Photograph: @Juansharks/Juan Oliphant/AFP/Getty Images
By Laura Perry
Images of Deep Blue – the largest great white shark in the world – took the internet by storm in January. But is touching a 6-metre apex predator ever a good idea? And what is being done to help protect these real-life sea monsters?
The film ‘Deep Blue Sea’ turns 19 this year, but Deep Blue – the largest known great white shark in the world – is pushing 50. Some extraordinary images of a mammoth great white suspected to be Deep Blue went viral in January, when the 6-metre predator provoked a media response typical of our love-hate relationship with sharks. In a collection of pictures and video shot in Hawai’i by Juan Oliphant, we see a free-diver swimming alongside – and touching – the huge great white.
While the public responded with both awe and horror, the scientific community was also divided: should divers ever be touching sharks, even to raise awareness? Many marine biologists disapproved, with the founding director of the Marine Conservation Science Institute, Michael Domeier, tweeting ‘the number 1 rule of shark diving […] is DON’T TOUCH THE SHARKS!’. Others argued that negative public perception is actively killing sharks, and highly experienced shark divers like Oliphant act as ambassadors for their conservation.

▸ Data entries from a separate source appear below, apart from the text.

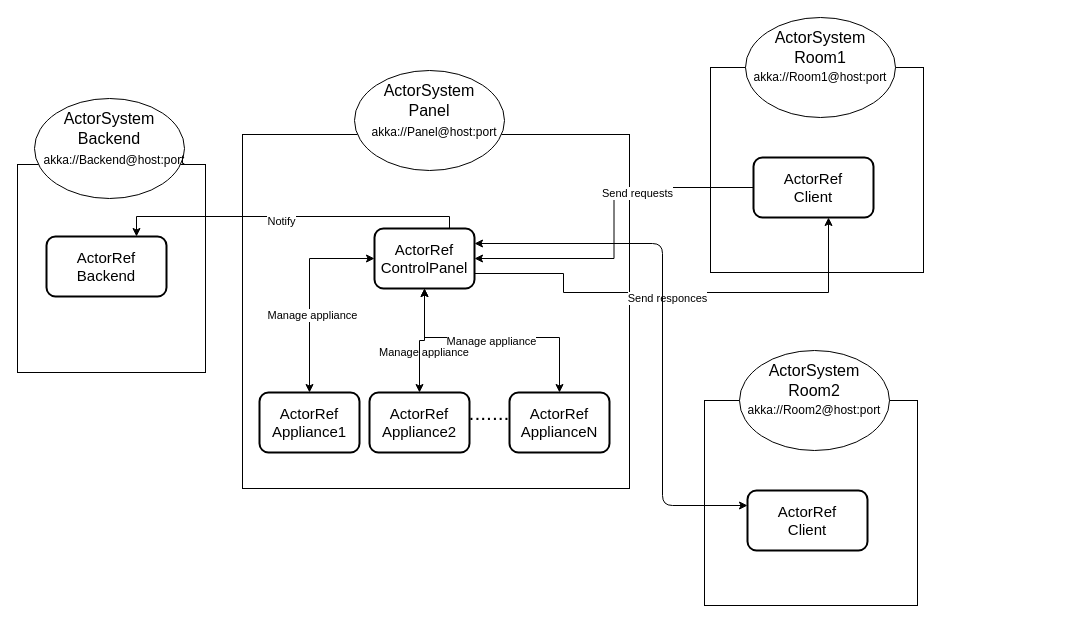
The draw.io diagram Actors scheme .drawio in MassimilianoRoccamena/MTDS-Project, before the edit. Source tidied: cells renumbered, new cells numbered last; positions are measured from the earlier drawing's top-left corner, leaving out a move shared by most shapes. Both pictures are drawn from the tidied source at 100%, with x=0, y=0 at pixel (17, 17).
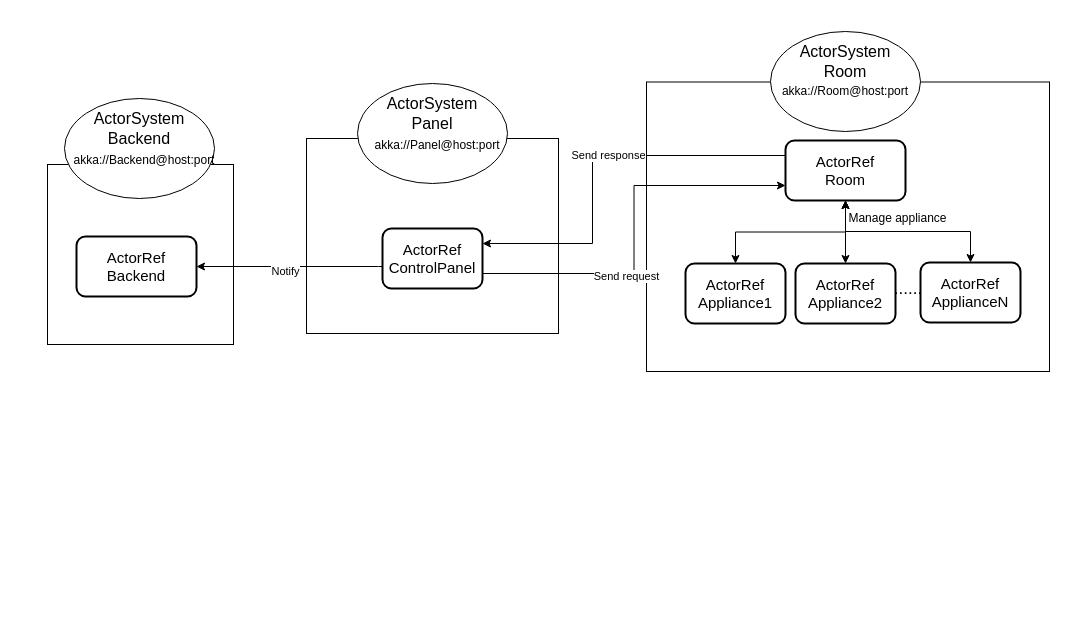
Above is the later version.

Diff of the diagram source:
```diff
@@
+    <mxCell id="16" style="whiteSpace=wrap;html=1;" parent="1" vertex="1">
+      <mxGeometry x="629" y="64.5" width="403" height="289.5" as="geometry" />
+    </mxCell>
     <mxCell id="2" style="whiteSpace=wrap;html=1;" parent="1" vertex="1">
-      <mxGeometry y="147" width="188" height="208" as="geometry" />
+      <mxGeometry x="30" y="147" width="186" height="180" as="geometry" />
     </mxCell>
     <mxCell id="3" style="whiteSpace=wrap;html=1;" parent="1" vertex="1">
-      <mxGeometry x="225" y="117" width="387" height="354" as="geometry" />
+      <mxGeometry x="289" y="121" width="252" height="195" as="geometry" />
     </mxCell>
     <mxCell id="4" style="ellipse;whiteSpace=wrap;html=1;" parent="1" vertex="1">
-      <mxGeometry x="337" y="53" width="150" height="100" as="geometry" />
+      <mxGeometry x="340" y="66" width="150" height="100" as="geometry" />
     </mxCell>
     <mxCell id="5" value="&lt;font style=&quot;font-size: 16px&quot;&gt;ActorSystem&lt;br&gt;Panel&lt;br&gt;&lt;/font&gt;" style="text;html=1;strokeColor=none;fillColor=none;align=center;verticalAlign=middle;whiteSpace=wrap;rounded=0;strokeWidth=5;" parent="1" vertex="1">
-      <mxGeometry x="347" y="53" width="130" height="60" as="geometry" />
+      <mxGeometry x="350" y="66" width="130" height="60" as="geometry" />
     </mxCell>
     <mxCell id="6" value="akka://Panel@host:port" style="text;html=1;strokeColor=none;fillColor=none;align=center;verticalAlign=middle;whiteSpace=wrap;rounded=0;" parent="1" vertex="1">
-      <mxGeometry x="397" y="105" width="40" height="20" as="geometry" />
+      <mxGeometry x="400" y="118" width="40" height="20" as="geometry" />
     </mxCell>
     <mxCell id="7" value="&lt;span style=&quot;font-size: 15px&quot;&gt;ActorRef&lt;br&gt;Backend&lt;br&gt;&lt;/span&gt;" style="rounded=1;whiteSpace=wrap;html=1;strokeWidth=2;" parent="1" vertex="1">
-      <mxGeometry x="29" y="219" width="120" height="60" as="geometry" />
+      <mxGeometry x="59" y="219" width="120" height="60" as="geometry" />
     </mxCell>
-    <mxCell id="8" style="edgeStyle=orthogonalEdgeStyle;rounded=0;jettySize=auto;html=1;entryX=0.5;entryY=0;entryDx=0;entryDy=0;startArrow=classic;startFill=1;" parent="1" edge="1" source="15" target="25">
-      <mxGeometry relative="1" as="geometry" />
-    </mxCell>
-    <mxCell id="9" value="Manage appliance" style="edgeLabel;html=1;align=center;verticalAlign=middle;" parent="8" vertex="1">
-      <mxGeometry x="0.22" y="2" relative="1" as="geometry" />
-    </mxCell>
-    <mxCell id="10" style="edgeStyle=orthogonalEdgeStyle;rounded=0;jettySize=auto;html=1;startArrow=classic;startFill=1;" parent="1" edge="1" source="15" target="26">
-      <mxGeometry relative="1" as="geometry" />
-    </mxCell>
-    <mxCell id="11" style="edgeStyle=orthogonalEdgeStyle;rounded=0;jettySize=auto;html=1;entryX=0.5;entryY=0;entryDx=0;entryDy=0;startArrow=classic;startFill=1;" parent="1" edge="1" source="15" target="27">
-      <mxGeometry relative="1" as="geometry">
-        <Array as="points">
-          <mxPoint x="407" y="320" />
-          <mxPoint x="542" y="320" />
-        </Array>
-      </mxGeometry>
-    </mxCell>
-    <mxCell id="12" value="Manage appliance" style="edgeLabel;html=1;align=center;verticalAlign=middle;" parent="11" vertex="1">
-      <mxGeometry x="-0.04" y="-3" relative="1" as="geometry" />
-    </mxCell>
-    <mxCell id="13" style="edgeStyle=orthogonalEdgeStyle;rounded=0;jettySize=auto;html=1;entryX=0.75;entryY=0;entryDx=0;entryDy=0;" parent="1" edge="1" source="15" target="7">
+    <mxCell id="13" style="edgeStyle=orthogonalEdgeStyle;rounded=0;jettySize=auto;html=1;entryX=1;entryY=0.5;entryDx=0;entryDy=0;" parent="1" edge="1" source="15" target="7">
       <mxGeometry relative="1" as="geometry">
         <Array as="points">
-          <mxPoint x="432" y="199" />
-          <mxPoint x="119" y="199" />
+          <mxPoint x="361" y="249" />
+          <mxPoint x="361" y="249" />
         </Array>
       </mxGeometry>
     </mxCell>
@@
+    <mxCell id="23" style="edgeStyle=orthogonalEdgeStyle;rounded=0;jettySize=auto;html=1;exitX=1;exitY=0.75;exitDx=0;exitDy=0;entryX=0;entryY=0.75;entryDx=0;entryDy=0;startArrow=none;startFill=0;" parent="1" edge="1" source="15" target="22">
+      <mxGeometry relative="1" as="geometry" />
+    </mxCell>
+    <mxCell id="39" value="Send request" style="edgeLabel;html=1;align=center;verticalAlign=middle;" parent="23" vertex="1">
+      <mxGeometry x="-0.27" y="-2" relative="1" as="geometry" />
+    </mxCell>
     <mxCell id="15" value="&lt;font style=&quot;font-size: 15px&quot;&gt;ActorRef&lt;br&gt;ControlPanel&lt;br&gt;&lt;/font&gt;" style="rounded=1;whiteSpace=wrap;html=1;strokeWidth=2;" parent="1" vertex="1">
-      <mxGeometry x="357" y="211" width="100" height="60" as="geometry" />
+      <mxGeometry x="365" y="211" width="100" height="60" as="geometry" />
     </mxCell>
-    <mxCell id="16" style="whiteSpace=wrap;html=1;" parent="1" vertex="1">
-      <mxGeometry x="693" y="50" width="213" height="205" as="geometry" />
-    </mxCell>
     <mxCell id="17" style="ellipse;whiteSpace=wrap;html=1;" parent="1" vertex="1">
-      <mxGeometry x="728" width="150" height="100" as="geometry" />
+      <mxGeometry x="753" y="14" width="150" height="100" as="geometry" />
     </mxCell>
-    <mxCell id="18" value="&lt;font style=&quot;font-size: 16px&quot;&gt;ActorSystem&lt;br&gt;Room1&lt;br&gt;&lt;/font&gt;" style="text;html=1;strokeColor=none;fillColor=none;align=center;verticalAlign=middle;whiteSpace=wrap;rounded=0;strokeWidth=5;" parent="1" vertex="1">
-      <mxGeometry x="738" width="130" height="60" as="geometry" />
+    <mxCell id="18" value="&lt;font style=&quot;font-size: 16px&quot;&gt;ActorSystem&lt;br&gt;Room&lt;br&gt;&lt;/font&gt;" style="text;html=1;strokeColor=none;fillColor=none;align=center;verticalAlign=middle;whiteSpace=wrap;rounded=0;strokeWidth=5;" parent="1" vertex="1">
+      <mxGeometry x="763" y="14" width="130" height="60" as="geometry" />
     </mxCell>
-    <mxCell id="19" value="akka://Room1@host:port" style="text;html=1;strokeColor=none;fillColor=none;align=center;verticalAlign=middle;whiteSpace=wrap;rounded=0;" parent="1" vertex="1">
-      <mxGeometry x="783" y="50" width="40" height="20" as="geometry" />
+    <mxCell id="19" value="akka://Room@host:port" style="text;html=1;strokeColor=none;fillColor=none;align=center;verticalAlign=middle;whiteSpace=wrap;rounded=0;" parent="1" vertex="1">
+      <mxGeometry x="808" y="64" width="40" height="20" as="geometry" />
     </mxCell>
-    <mxCell id="20" style="edgeStyle=orthogonalEdgeStyle;rounded=0;jettySize=auto;html=1;entryX=1;entryY=0.5;entryDx=0;entryDy=0;" parent="1" edge="1" source="22" target="15">
-      <mxGeometry relative="1" as="geometry" />
+    <mxCell id="20" style="edgeStyle=orthogonalEdgeStyle;rounded=0;jettySize=auto;html=1;exitX=0;exitY=0.25;exitDx=0;exitDy=0;entryX=1;entryY=0.25;entryDx=0;entryDy=0;startArrow=none;startFill=0;" parent="1" edge="1" source="22" target="15">
+      <mxGeometry relative="1" as="geometry">
+        <Array as="points">
+          <mxPoint x="575" y="138" />
+          <mxPoint x="575" y="226" />
+        </Array>
+      </mxGeometry>
     </mxCell>
-    <mxCell id="21" value="Send requests" style="edgeLabel;html=1;align=center;verticalAlign=middle;" parent="20" vertex="1">
-      <mxGeometry x="-0.17" y="26" relative="1" as="geometry">
-        <mxPoint x="-3" as="offset" />
-      </mxGeometry>
-    </mxCell>
+    <mxCell id="40" value="Send response" style="edgeLabel;html=1;align=center;verticalAlign=middle;" parent="20" vertex="1">
+      <mxGeometry x="-0.09" y="-1" relative="1" as="geometry" />
+    </mxCell>
-    <mxCell id="22" value="&lt;span style=&quot;font-size: 15px&quot;&gt;ActorRef&lt;br&gt;Client&lt;br&gt;&lt;/span&gt;" style="rounded=1;whiteSpace=wrap;html=1;strokeWidth=2;" parent="1" vertex="1">
-      <mxGeometry x="736" y="140" width="120" height="60" as="geometry" />
+    <mxCell id="22" value="&lt;span style=&quot;font-size: 15px&quot;&gt;ActorRef&lt;br&gt;Room&lt;br&gt;&lt;/span&gt;" style="rounded=1;whiteSpace=wrap;html=1;strokeWidth=2;" parent="1" vertex="1">
+      <mxGeometry x="768" y="123" width="120" height="60" as="geometry" />
     </mxCell>
-    <mxCell id="23" style="edgeStyle=orthogonalEdgeStyle;rounded=0;jettySize=auto;html=1;entryX=0.625;entryY=1;entryDx=0;entryDy=0;entryPerimeter=0;exitX=1;exitY=0.75;exitDx=0;exitDy=0;" parent="1" edge="1" source="15" target="22">
-      <mxGeometry relative="1" as="geometry">
-        <Array as="points">
-          <mxPoint x="546" y="256" />
-          <mxPoint x="546" y="275" />
-          <mxPoint x="811" y="275" />
-        </Array>
-      </mxGeometry>
-    </mxCell>
-    <mxCell id="24" value="Send responces" style="edgeLabel;html=1;align=center;verticalAlign=middle;" parent="23" vertex="1">
-      <mxGeometry x="-0.06" y="-5" relative="1" as="geometry" />
-    </mxCell>
+    <mxCell id="41" style="edgeStyle=orthogonalEdgeStyle;rounded=0;jettySize=auto;html=1;exitX=0.5;exitY=0;exitDx=0;exitDy=0;entryX=0.5;entryY=1;entryDx=0;entryDy=0;startArrow=classic;startFill=1;" parent="1" edge="1" source="25" target="22">
+      <mxGeometry relative="1" as="geometry" />
+    </mxCell>
     <mxCell id="25" value="&lt;font style=&quot;font-size: 15px&quot;&gt;ActorRef&lt;br&gt;Appliance1&lt;br&gt;&lt;/font&gt;" style="rounded=1;whiteSpace=wrap;html=1;strokeWidth=2;" parent="1" vertex="1">
-      <mxGeometry x="242" y="375" width="100" height="60" as="geometry" />
+      <mxGeometry x="668" y="246" width="100" height="60" as="geometry" />
     </mxCell>
+    <mxCell id="42" style="edgeStyle=orthogonalEdgeStyle;rounded=0;jettySize=auto;html=1;exitX=0.5;exitY=0;exitDx=0;exitDy=0;entryX=0.5;entryY=1;entryDx=0;entryDy=0;startArrow=classic;startFill=1;" parent="1" edge="1" source="26" target="22">
+      <mxGeometry relative="1" as="geometry" />
+    </mxCell>
     <mxCell id="26" value="&lt;font style=&quot;font-size: 15px&quot;&gt;ActorRef&lt;br&gt;Appliance2&lt;br&gt;&lt;/font&gt;" style="rounded=1;whiteSpace=wrap;html=1;strokeWidth=2;" parent="1" vertex="1">
-      <mxGeometry x="352" y="375" width="100" height="60" as="geometry" />
+      <mxGeometry x="778" y="246" width="100" height="60" as="geometry" />
     </mxCell>
+    <mxCell id="43" style="edgeStyle=orthogonalEdgeStyle;rounded=0;jettySize=auto;html=1;exitX=0.5;exitY=0;exitDx=0;exitDy=0;entryX=0.5;entryY=1;entryDx=0;entryDy=0;startArrow=classic;startFill=1;" parent="1" edge="1" source="27" target="22">
+      <mxGeometry relative="1" as="geometry" />
+    </mxCell>
     <mxCell id="27" value="&lt;font style=&quot;font-size: 15px&quot;&gt;ActorRef&lt;br&gt;ApplianceN&lt;br&gt;&lt;/font&gt;" style="rounded=1;whiteSpace=wrap;html=1;strokeWidth=2;" parent="1" vertex="1">
-      <mxGeometry x="492" y="375" width="100" height="60" as="geometry" />
+      <mxGeometry x="903" y="245" width="100" height="60" as="geometry" />
     </mxCell>
-    <mxCell id="28" value="&lt;font style=&quot;font-size: 21px&quot;&gt;.......&lt;/font&gt;" style="text;html=1;strokeColor=none;fillColor=none;align=center;verticalAlign=middle;whiteSpace=wrap;rounded=0;" parent="1" vertex="1">
-      <mxGeometry x="452" y="385" width="40" height="20" as="geometry" />
-    </mxCell>
-    <mxCell id="29" value="&lt;font style=&quot;font-size: 11px&quot;&gt;Manage appliance&lt;/font&gt;" style="text;html=1;strokeColor=none;fillColor=none;align=center;verticalAlign=middle;whiteSpace=wrap;rounded=0;" parent="1" vertex="1">
-      <mxGeometry x="352" y="325" width="110" height="20" as="geometry" />
-    </mxCell>
-    <mxCell id="30" style="whiteSpace=wrap;html=1;" parent="1" vertex="1">
-      <mxGeometry x="687" y="383" width="213" height="205" as="geometry" />
-    </mxCell>
-    <mxCell id="31" style="ellipse;whiteSpace=wrap;html=1;" parent="1" vertex="1">
-      <mxGeometry x="722" y="333" width="150" height="100" as="geometry" />
-    </mxCell>
-    <mxCell id="32" value="&lt;font style=&quot;font-size: 16px&quot;&gt;ActorSystem&lt;br&gt;Room2&lt;br&gt;&lt;/font&gt;" style="text;html=1;strokeColor=none;fillColor=none;align=center;verticalAlign=middle;whiteSpace=wrap;rounded=0;strokeWidth=5;" parent="1" vertex="1">
-      <mxGeometry x="732" y="333" width="130" height="60" as="geometry" />
-    </mxCell>
-    <mxCell id="33" value="akka://Room2@host:port" style="text;html=1;strokeColor=none;fillColor=none;align=center;verticalAlign=middle;whiteSpace=wrap;rounded=0;" parent="1" vertex="1">
-      <mxGeometry x="777" y="383" width="40" height="20" as="geometry" />
-    </mxCell>
-    <mxCell id="34" value="&lt;span style=&quot;font-size: 15px&quot;&gt;ActorRef&lt;br&gt;Client&lt;br&gt;&lt;/span&gt;" style="rounded=1;whiteSpace=wrap;html=1;strokeWidth=2;" parent="1" vertex="1">
-      <mxGeometry x="730" y="473" width="120" height="60" as="geometry" />
-    </mxCell>
-    <mxCell id="35" style="endArrow=classic;startArrow=classic;html=1;entryX=0;entryY=0.25;entryDx=0;entryDy=0;exitX=1;exitY=0.25;exitDx=0;exitDy=0;" parent="1" edge="1" source="15" target="34">
-      <mxGeometry relative="1" as="geometry">
-        <Array as="points">
-          <mxPoint x="645" y="226" />
-          <mxPoint x="645" y="488" />
-        </Array>
-      </mxGeometry>
-    </mxCell>
     <mxCell id="36" style="ellipse;whiteSpace=wrap;html=1;" parent="1" vertex="1">
-      <mxGeometry x="17" y="81" width="150" height="100" as="geometry" />
+      <mxGeometry x="47" y="81" width="150" height="100" as="geometry" />
     </mxCell>
     <mxCell id="37" value="&lt;font style=&quot;font-size: 16px&quot;&gt;ActorSystem&lt;br&gt;Backend&lt;br&gt;&lt;/font&gt;" style="text;html=1;strokeColor=none;fillColor=none;align=center;verticalAlign=middle;whiteSpace=wrap;rounded=0;strokeWidth=5;" parent="1" vertex="1">
-      <mxGeometry x="27" y="81" width="130" height="60" as="geometry" />
+      <mxGeometry x="57" y="81" width="130" height="60" as="geometry" />
     </mxCell>
     <mxCell id="38" value="akka://Backend@host:port" style="text;html=1;strokeColor=none;fillColor=none;align=center;verticalAlign=middle;whiteSpace=wrap;rounded=0;" parent="1" vertex="1">
-      <mxGeometry x="77" y="133" width="40" height="20" as="geometry" />
+      <mxGeometry x="107" y="133" width="40" height="20" as="geometry" />
     </mxCell>
+    <mxCell id="44" value="Manage appliance" style="text;html=1;strokeColor=none;fillColor=none;align=center;verticalAlign=middle;whiteSpace=wrap;rounded=0;" parent="1" vertex="1">
+      <mxGeometry x="813" y="191" width="135" height="20" as="geometry" />
+    </mxCell>
+    <mxCell id="45" value="&lt;font style=&quot;font-size: 17px&quot;&gt;......&lt;/font&gt;" style="text;html=1;strokeColor=none;fillColor=none;align=center;verticalAlign=middle;whiteSpace=wrap;rounded=0;" parent="1" vertex="1">
+      <mxGeometry x="871" y="262" width="40" height="20" as="geometry" />
+    </mxCell>
```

The International Union for Conservation of Nature (IUCN) lists great whites as Vulnerable, but they receive no federal protection in the US. Whilst Hawai’i has strict legislature regarding finning, sharks are still poorly protected. But this could be about to change: a bill sponsored by Hawai’ian state senator Mike Gabbard will enforce major financial penalties to anyone harming sharks or rays, if passed by the House. We still know very little about great whites; population size, trends, and movement are key questions. Whilst they were previously thought to be rare visitors to warmer waters, mounting evidence suggests these sojourns are relatively common, particularly among gestating females, who may be choosing to complete their pregnancies in warmer waters. Pregnant females are as big as great whites get, so if Deep Blue and her peers do keep visiting, one thing is sure: Hawai’i’s marine biologists will need a bigger boat.